(Collection entries)
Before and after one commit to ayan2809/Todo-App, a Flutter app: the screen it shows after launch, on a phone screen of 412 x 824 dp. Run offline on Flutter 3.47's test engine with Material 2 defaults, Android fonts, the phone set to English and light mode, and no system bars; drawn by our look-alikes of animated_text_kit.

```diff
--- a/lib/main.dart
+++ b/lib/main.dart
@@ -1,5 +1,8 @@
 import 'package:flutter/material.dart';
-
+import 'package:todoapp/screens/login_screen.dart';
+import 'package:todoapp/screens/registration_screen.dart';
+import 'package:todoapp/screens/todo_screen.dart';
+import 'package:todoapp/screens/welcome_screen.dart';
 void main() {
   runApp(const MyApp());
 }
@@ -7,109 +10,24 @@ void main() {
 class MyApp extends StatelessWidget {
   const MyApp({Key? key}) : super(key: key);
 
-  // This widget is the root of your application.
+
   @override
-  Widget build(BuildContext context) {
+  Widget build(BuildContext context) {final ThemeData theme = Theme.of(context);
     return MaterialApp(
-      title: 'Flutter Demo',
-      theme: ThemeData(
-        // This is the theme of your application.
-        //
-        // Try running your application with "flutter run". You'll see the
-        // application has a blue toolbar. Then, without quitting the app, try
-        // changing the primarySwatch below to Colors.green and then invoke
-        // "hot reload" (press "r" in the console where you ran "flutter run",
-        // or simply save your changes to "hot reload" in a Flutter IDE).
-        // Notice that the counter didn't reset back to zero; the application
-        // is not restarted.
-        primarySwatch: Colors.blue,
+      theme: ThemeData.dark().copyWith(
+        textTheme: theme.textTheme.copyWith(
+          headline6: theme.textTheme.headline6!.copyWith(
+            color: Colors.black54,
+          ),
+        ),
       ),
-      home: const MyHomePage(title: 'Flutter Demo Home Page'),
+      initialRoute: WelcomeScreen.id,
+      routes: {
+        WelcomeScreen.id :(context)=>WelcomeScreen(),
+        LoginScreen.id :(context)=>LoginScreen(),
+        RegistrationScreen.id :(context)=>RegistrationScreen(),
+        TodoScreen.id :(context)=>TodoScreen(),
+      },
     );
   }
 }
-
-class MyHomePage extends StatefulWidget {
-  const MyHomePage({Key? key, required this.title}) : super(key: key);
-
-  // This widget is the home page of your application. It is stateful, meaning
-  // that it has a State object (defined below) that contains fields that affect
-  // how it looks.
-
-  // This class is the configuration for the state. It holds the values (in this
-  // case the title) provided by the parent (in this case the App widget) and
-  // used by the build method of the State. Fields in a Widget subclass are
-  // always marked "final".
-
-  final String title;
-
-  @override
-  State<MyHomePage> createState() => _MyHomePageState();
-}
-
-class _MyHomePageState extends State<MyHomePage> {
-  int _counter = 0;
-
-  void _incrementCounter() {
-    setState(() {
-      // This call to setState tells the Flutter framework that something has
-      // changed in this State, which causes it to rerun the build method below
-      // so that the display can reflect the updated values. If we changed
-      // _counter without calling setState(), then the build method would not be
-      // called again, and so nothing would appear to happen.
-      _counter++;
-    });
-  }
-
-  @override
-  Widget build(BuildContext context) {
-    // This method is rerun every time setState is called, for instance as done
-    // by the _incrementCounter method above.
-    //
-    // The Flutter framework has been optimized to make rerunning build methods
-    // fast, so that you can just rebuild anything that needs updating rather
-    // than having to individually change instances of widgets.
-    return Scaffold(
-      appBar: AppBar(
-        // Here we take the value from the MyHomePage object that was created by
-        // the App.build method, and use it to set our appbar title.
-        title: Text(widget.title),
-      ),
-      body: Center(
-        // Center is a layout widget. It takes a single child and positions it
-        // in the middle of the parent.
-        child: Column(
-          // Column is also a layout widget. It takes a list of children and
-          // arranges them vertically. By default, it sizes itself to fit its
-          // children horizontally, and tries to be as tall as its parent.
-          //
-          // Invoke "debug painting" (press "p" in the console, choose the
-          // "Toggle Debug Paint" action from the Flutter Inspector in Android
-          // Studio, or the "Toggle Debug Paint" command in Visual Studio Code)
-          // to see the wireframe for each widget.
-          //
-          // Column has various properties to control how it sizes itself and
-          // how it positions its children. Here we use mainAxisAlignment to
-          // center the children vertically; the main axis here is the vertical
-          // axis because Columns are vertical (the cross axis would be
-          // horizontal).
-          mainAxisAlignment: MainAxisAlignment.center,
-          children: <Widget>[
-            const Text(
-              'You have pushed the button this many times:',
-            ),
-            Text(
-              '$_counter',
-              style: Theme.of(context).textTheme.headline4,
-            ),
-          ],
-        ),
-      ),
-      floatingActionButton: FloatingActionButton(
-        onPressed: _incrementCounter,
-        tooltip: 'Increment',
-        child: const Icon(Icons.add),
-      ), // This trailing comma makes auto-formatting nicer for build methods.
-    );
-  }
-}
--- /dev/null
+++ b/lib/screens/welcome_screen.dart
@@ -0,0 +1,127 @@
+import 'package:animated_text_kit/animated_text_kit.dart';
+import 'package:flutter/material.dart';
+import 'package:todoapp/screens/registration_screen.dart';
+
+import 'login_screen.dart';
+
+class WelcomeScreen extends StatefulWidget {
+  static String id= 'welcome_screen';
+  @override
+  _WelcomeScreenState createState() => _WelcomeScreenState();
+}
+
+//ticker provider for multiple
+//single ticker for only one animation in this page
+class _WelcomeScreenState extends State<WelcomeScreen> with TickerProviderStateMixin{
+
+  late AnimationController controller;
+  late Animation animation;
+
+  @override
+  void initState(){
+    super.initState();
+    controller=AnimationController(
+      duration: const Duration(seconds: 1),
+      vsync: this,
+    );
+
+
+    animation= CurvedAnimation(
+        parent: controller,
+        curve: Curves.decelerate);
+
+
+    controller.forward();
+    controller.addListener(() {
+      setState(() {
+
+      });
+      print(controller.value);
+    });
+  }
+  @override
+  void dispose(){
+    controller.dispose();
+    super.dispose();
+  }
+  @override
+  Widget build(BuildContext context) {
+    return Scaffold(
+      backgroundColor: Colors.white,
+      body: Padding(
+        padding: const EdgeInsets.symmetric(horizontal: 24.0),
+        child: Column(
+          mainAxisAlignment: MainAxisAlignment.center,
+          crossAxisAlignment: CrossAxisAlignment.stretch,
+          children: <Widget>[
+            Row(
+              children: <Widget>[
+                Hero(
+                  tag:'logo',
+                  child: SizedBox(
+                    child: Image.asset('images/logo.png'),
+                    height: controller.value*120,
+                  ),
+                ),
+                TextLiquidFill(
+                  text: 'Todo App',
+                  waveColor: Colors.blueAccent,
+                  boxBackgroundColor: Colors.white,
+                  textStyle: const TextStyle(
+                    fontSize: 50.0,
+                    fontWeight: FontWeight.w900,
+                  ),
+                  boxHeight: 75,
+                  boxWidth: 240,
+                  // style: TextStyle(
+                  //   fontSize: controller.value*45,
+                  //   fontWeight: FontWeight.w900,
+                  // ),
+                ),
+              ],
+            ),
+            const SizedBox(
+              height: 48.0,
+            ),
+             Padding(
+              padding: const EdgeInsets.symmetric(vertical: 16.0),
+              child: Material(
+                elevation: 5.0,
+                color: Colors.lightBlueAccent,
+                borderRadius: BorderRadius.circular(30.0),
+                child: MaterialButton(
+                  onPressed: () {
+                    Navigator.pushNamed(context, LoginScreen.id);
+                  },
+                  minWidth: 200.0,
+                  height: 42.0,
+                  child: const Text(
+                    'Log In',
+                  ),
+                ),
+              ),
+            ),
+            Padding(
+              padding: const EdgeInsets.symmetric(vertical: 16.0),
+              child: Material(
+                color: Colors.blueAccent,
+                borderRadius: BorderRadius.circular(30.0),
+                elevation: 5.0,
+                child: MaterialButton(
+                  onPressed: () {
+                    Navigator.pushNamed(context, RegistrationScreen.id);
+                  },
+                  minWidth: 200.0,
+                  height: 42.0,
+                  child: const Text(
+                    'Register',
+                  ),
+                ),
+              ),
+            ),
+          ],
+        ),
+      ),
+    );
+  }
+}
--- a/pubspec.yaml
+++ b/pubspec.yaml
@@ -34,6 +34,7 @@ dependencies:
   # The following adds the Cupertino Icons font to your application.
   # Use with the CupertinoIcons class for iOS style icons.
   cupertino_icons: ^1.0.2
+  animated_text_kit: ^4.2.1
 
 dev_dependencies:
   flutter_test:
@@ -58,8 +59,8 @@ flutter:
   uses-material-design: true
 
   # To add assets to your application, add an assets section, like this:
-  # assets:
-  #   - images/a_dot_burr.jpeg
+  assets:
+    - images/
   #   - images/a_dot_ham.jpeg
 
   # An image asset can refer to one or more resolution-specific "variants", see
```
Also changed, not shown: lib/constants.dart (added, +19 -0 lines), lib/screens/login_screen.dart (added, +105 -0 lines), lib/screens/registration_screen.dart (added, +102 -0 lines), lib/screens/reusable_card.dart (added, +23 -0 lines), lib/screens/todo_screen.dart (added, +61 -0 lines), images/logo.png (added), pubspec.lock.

> _EXERCISE_
Using the data above, count the lines that include "textTheme" and write the number alone.

> _SOLUTION FOR THIS EXERCISE_
3